Information supplied below:

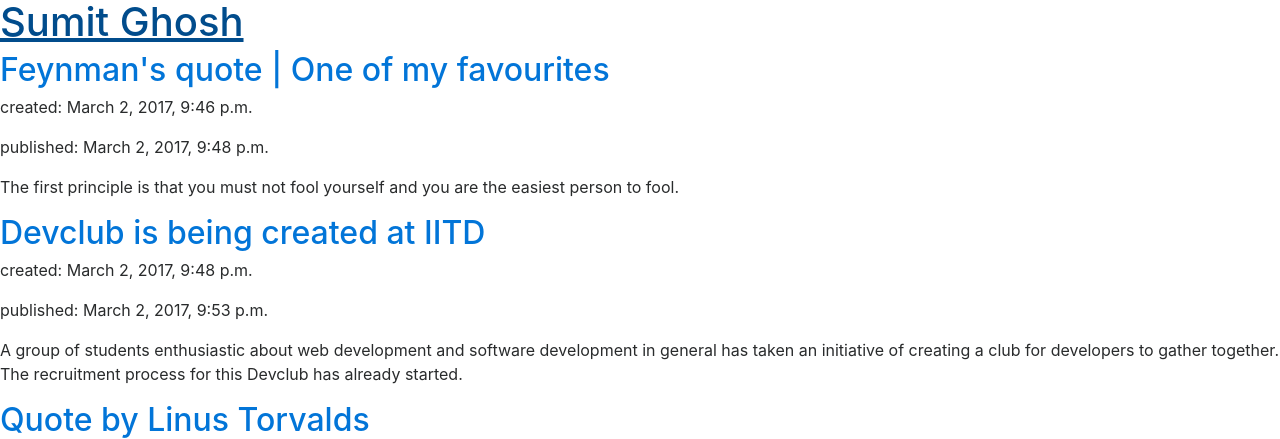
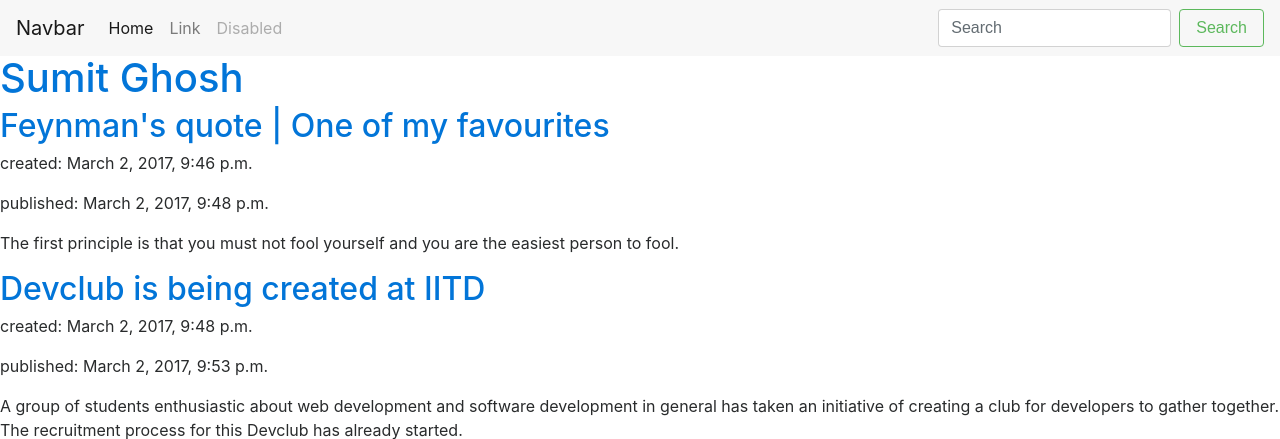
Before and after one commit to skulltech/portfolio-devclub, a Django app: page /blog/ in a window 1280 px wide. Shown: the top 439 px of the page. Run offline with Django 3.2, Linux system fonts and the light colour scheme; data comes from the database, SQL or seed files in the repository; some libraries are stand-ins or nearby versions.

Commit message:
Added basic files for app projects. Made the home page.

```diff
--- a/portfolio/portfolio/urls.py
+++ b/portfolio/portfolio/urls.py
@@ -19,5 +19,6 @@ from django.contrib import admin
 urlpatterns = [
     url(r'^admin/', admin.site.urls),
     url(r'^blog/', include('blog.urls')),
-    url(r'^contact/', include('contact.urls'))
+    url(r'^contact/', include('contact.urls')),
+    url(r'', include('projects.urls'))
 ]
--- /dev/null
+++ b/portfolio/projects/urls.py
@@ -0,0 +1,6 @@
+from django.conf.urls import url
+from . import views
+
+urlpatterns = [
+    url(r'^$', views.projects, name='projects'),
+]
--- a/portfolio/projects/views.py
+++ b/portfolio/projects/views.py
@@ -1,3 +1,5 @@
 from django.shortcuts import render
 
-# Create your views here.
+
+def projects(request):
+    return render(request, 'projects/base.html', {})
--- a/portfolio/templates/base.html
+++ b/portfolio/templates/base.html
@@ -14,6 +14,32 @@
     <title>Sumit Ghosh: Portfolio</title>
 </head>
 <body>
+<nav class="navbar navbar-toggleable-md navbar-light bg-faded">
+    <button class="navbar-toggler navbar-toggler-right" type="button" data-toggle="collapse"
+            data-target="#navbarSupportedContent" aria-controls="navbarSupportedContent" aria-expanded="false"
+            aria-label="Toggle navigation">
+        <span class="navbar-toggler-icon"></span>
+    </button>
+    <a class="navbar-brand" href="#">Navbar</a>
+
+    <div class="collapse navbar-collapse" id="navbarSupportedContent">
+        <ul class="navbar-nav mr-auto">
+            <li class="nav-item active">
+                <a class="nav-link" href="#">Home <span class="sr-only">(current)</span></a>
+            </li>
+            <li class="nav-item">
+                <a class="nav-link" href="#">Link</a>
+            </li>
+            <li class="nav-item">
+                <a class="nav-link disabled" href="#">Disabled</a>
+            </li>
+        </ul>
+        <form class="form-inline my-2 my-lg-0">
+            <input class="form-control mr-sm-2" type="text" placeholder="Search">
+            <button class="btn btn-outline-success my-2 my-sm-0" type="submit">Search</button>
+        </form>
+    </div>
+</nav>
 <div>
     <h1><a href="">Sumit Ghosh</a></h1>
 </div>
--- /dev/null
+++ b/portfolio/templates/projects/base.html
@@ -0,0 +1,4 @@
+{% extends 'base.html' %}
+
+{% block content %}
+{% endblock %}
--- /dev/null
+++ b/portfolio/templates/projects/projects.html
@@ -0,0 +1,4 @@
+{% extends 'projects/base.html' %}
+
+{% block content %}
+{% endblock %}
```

End of Information supplied.

:: What you need to do ::
Each record above goes into the copy unchanged; the pictures do not.

:: Solution below ::
Before and after one commit to skulltech/portfolio-devclub, a Django app: page /blog/ in a window 1280 px wide. Shown: the top 439 px of the page. Run offline with Django 3.2, Linux system fonts and the light colour scheme; data comes from the database, SQL or seed files in the repository; some libraries are stand-ins or nearby versions.

Commit message:
Added basic files for app projects. Made the home page.

```diff
--- a/portfolio/portfolio/urls.py
+++ b/portfolio/portfolio/urls.py
@@ -19,5 +19,6 @@ from django.contrib import admin
 urlpatterns = [
     url(r'^admin/', admin.site.urls),
     url(r'^blog/', include('blog.urls')),
-    url(r'^contact/', include('contact.urls'))
+    url(r'^contact/', include('contact.urls')),
+    url(r'', include('projects.urls'))
 ]
--- /dev/null
+++ b/portfolio/projects/urls.py
@@ -0,0 +1,6 @@
+from django.conf.urls import url
+from . import views
+
+urlpatterns = [
+    url(r'^$', views.projects, name='projects'),
+]
--- a/portfolio/projects/views.py
+++ b/portfolio/projects/views.py
@@ -1,3 +1,5 @@
 from django.shortcuts import render
 
-# Create your views here.
+
+def projects(request):
+    return render(request, 'projects/base.html', {})
--- a/portfolio/templates/base.html
+++ b/portfolio/templates/base.html
@@ -14,6 +14,32 @@
     <title>Sumit Ghosh: Portfolio</title>
 </head>
 <body>
+<nav class="navbar navbar-toggleable-md navbar-light bg-faded">
+    <button class="navbar-toggler navbar-toggler-right" type="button" data-toggle="collapse"
+            data-target="#navbarSupportedContent" aria-controls="navbarSupportedContent" aria-expanded="false"
+            aria-label="Toggle navigation">
+        <span class="navbar-toggler-icon"></span>
+    </button>
+    <a class="navbar-brand" href="#">Navbar</a>
+
+    <div class="collapse navbar-collapse" id="navbarSupportedContent">
+        <ul class="navbar-nav mr-auto">
+            <li class="nav-item active">
+                <a class="nav-link" href="#">Home <span class="sr-only">(current)</span></a>
+            </li>
+            <li class="nav-item">
+                <a class="nav-link" href="#">Link</a>
+            </li>
+            <li class="nav-item">
+                <a class="nav-link disabled" href="#">Disabled</a>
+            </li>
+        </ul>
+        <form class="form-inline my-2 my-lg-0">
+            <input class="form-control mr-sm-2" type="text" placeholder="Search">
+            <button class="btn btn-outline-success my-2 my-sm-0" type="submit">Search</button>
+        </form>
+    </div>
+</nav>
 <div>
     <h1><a href="">Sumit Ghosh</a></h1>
 </div>
--- /dev/null
+++ b/portfolio/templates/projects/base.html
@@ -0,0 +1,4 @@
+{% extends 'base.html' %}
+
+{% block content %}
+{% endblock %}
--- /dev/null
+++ b/portfolio/templates/projects/projects.html
@@ -0,0 +1,4 @@
+{% extends 'projects/base.html' %}
+
+{% block content %}
+{% endblock %}
```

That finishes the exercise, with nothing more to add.